I’m excited to hear that Matthew Parris is enamoured with our fair city and echos the comments made by Trevor Beattie in my interview with him the other week.
In his column for The Times, Matthew mulls over a new motto for the UK (it was mooted some time back that Gordy was looking for one). Inspiration came during his speech at Birmingham Foward’s annual dinner:
The perfect national motto. It came to me while addressing a dinner given by the Birmingham Forward association of regional businesses. Birmingham is looking great these days, and I said how much nicer it was to encounter a city where people undersold themselves, than places (but let’s leave Manchester out of this) that were up their own bottoms.
An MP and archetypal young thruster of a Government minister, Liam Byrne, had recently bewailed what he called the West Midlands’ “malaise of modesty”. Modesty a malaise! How very new Labour. A pleasantly low-key attitude to themselves is one of the great assets of West Midlanders.

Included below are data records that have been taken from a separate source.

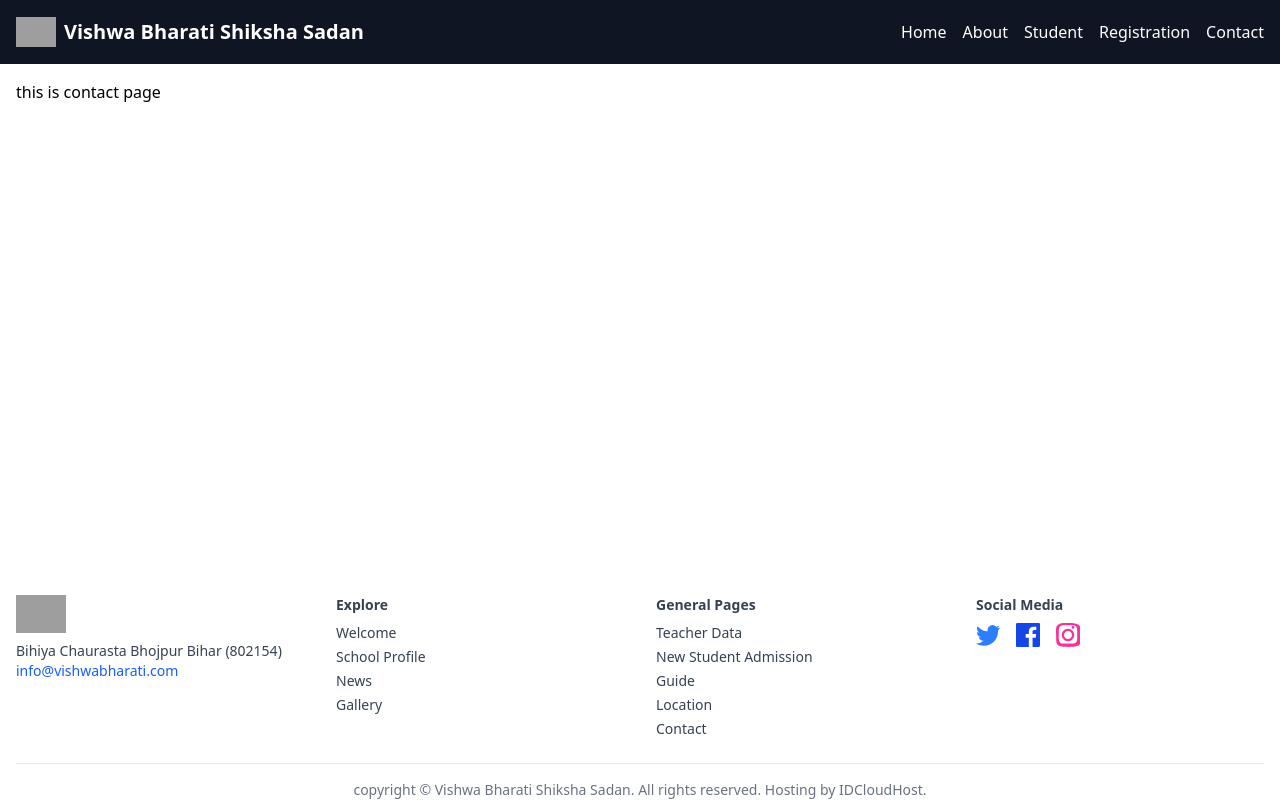
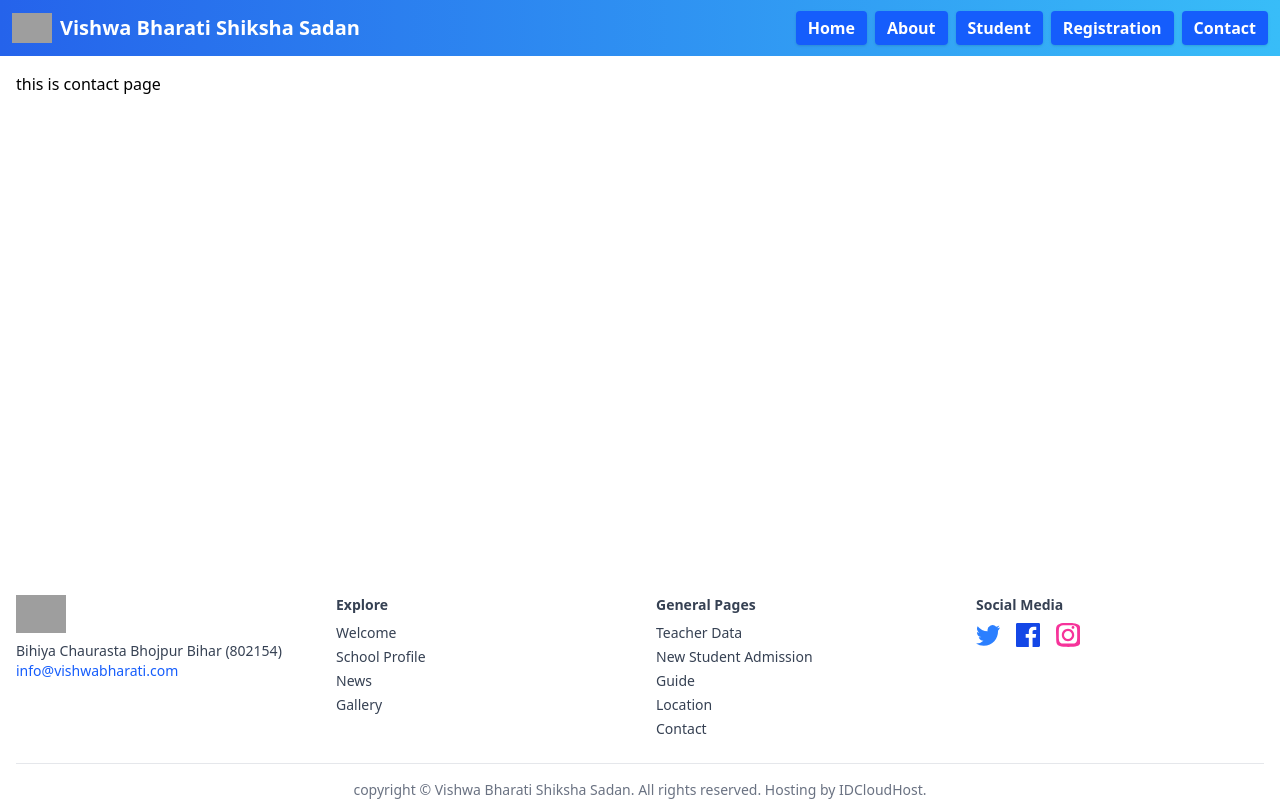
Before and after one commit to Shivamkumar31/school-website-team4, a React (Vite) app: page /contact in a window 1280 px wide. Built offline with nearby package versions, Linux system fonts and the light colour scheme; grey boxes are pictures that could not be loaded.

Commit message:
beautified navbar

```diff
--- a/src/components/Navbar.jsx
+++ b/src/components/Navbar.jsx
@@ -2,7 +2,7 @@ import { Link } from 'react-router-dom';
 
 export default function Header() {
   return (
-      <header className="text-white p-4" style={{ background: '#101524' }}>
+      <header className="text-white p-3 text-base" style={{ background: 'linear-gradient(90deg, #2563eb 0%, #38bdf8 100%)' }}>
         <nav className="flex justify-between items-center">
           <div className="flex items-center gap-2">
             <Link to="/" className="flex items-center gap-2">
@@ -15,12 +15,12 @@ export default function Header() {
             </Link>
           </div>
 
-          <ul className="flex gap-4">
-            <li><Link to="/" className="hover:underline">Home</Link></li>
-            <li><Link to="/about" className="hover:underline">About</Link></li>
-            <li><Link to="/student" className="hover:underline">Student</Link></li>
-            <li><Link to="/registration" className="hover:underline">Registration</Link></li>
-            <li><Link to="/contact" className="hover:underline">Contact</Link></li>
+          <ul className="flex gap-2">
+            <li><Link to="/" className="px-3 py-1.5 rounded bg-blue-600 hover:bg-blue-700 transition-colors duration-200 text-white font-semibold shadow text-base">Home</Link></li>
+            <li><Link to="/about" className="px-3 py-1.5 rounded bg-blue-600 hover:bg-blue-700 transition-colors duration-200 text-white font-semibold shadow text-base">About</Link></li>
+            <li><Link to="/student" className="px-3 py-1.5 rounded bg-blue-600 hover:bg-blue-700 transition-colors duration-200 text-white font-semibold shadow text-base">Student</Link></li>
+            <li><Link to="/registration" className="px-3 py-1.5 rounded bg-blue-600 hover:bg-blue-700 transition-colors duration-200 text-white font-semibold shadow text-base">Registration</Link></li>
+            <li><Link to="/contact" className="px-3 py-1.5 rounded bg-blue-600 hover:bg-blue-700 transition-colors duration-200 text-white font-semibold shadow text-base">Contact</Link></li>
           </ul>
         </nav>
       </header>
```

So I suggested a new motto for Birmingham, which the audience seemed to like.
Philip Howard, the classicist of The Times, has helped me to translate it into Latin, and the five-word motto would be splendid, in fact, for Britain itself – except that it undermines the whole Brownite constitutional project.
Ne nostra in fundamenta subeamus: “Let us not climb up our own bottoms.”
It’s true that, in many ways, Birmingham has undersold itself through modesty. Trevor Beattie suggested that if we could temporarily adopt the arrogance of the Mancunians, then we might raise our profile a bit.
But I think perhaps it isn’t arrogance we need. I think it’s confidence and a little bit of self belief.
We’ve taken the knocks because there are some idiots that insist on judging the city using anachronistic stereotypes. And, perhaps, that’s made us play safe on some issues.
Yet, in my experience, Birmingham has masses of talent, passion and creativity. Perhaps we just need to be a little braver and give less of a stuff what everyone else thinks.
With a bit of self belief we could use our modesty to our advantage. After all, being great isn’t about shouting the loudest, it’s about doing things better than everyone else!
From (the rather appropriately named) upyerbrum